══ Exercise inputs

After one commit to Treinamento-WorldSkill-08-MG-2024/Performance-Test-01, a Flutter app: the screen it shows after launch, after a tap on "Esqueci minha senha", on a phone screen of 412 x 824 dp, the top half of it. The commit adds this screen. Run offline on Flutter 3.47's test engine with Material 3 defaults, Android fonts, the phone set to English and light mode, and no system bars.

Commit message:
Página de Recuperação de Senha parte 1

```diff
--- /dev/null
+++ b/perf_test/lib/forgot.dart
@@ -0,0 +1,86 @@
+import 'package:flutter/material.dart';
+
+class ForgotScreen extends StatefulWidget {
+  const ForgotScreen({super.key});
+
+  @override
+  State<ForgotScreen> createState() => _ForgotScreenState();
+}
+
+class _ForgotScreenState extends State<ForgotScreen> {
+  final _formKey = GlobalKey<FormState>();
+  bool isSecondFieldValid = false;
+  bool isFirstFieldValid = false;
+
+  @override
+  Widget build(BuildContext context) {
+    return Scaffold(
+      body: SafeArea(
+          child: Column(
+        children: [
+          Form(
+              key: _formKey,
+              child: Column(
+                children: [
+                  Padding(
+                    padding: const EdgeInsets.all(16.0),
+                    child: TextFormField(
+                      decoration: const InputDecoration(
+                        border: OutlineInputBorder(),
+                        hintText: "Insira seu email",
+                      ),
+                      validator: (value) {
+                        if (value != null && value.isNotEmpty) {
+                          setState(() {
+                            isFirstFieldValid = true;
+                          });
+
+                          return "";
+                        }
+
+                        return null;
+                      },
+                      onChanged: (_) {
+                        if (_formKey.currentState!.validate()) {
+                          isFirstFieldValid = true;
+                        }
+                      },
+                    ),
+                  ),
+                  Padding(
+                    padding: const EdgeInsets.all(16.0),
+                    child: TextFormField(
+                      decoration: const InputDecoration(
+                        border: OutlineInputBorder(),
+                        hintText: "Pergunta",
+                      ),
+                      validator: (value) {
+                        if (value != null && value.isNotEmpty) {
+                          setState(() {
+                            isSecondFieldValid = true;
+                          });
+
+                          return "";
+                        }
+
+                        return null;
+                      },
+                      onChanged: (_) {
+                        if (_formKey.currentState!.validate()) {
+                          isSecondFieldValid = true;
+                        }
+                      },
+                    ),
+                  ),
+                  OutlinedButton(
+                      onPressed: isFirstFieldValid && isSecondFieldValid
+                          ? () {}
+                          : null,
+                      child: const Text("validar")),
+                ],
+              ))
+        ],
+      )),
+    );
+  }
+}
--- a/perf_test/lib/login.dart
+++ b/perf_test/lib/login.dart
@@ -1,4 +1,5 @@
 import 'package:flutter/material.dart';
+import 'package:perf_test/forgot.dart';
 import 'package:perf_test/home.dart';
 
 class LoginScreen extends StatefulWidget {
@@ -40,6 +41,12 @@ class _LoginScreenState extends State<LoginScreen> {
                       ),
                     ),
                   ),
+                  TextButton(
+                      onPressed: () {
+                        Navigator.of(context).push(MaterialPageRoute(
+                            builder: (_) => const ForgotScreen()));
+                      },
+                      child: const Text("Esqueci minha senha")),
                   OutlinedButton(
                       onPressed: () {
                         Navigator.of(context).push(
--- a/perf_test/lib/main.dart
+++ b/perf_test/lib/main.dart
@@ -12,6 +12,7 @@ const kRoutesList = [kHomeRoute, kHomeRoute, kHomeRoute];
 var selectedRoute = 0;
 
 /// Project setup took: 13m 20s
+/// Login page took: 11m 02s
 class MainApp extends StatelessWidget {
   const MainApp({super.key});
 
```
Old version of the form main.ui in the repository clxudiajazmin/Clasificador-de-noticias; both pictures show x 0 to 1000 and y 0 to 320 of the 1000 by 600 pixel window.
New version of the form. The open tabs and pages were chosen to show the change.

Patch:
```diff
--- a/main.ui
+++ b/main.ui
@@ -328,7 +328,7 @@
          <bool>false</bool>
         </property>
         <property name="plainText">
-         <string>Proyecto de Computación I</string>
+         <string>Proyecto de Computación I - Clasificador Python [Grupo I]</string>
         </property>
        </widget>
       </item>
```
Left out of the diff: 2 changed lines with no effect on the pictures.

════

→ **Activity**
Please copy out each line of the listing above that contains the string "with".

→ **Response area**
After one commit to Treinamento-WorldSkill-08-MG-2024/Performance-Test-01, a Flutter app: the screen it shows after launch, after a tap on "Esqueci minha senha", on a phone screen of 412 x 824 dp, the top half of it. The commit adds this screen. Run offline on Flutter 3.47's test engine with Material 3 defaults, Android fonts, the phone set to English and light mode, and no system bars.
Left out of the diff: 2 changed lines with no effect on the pictures.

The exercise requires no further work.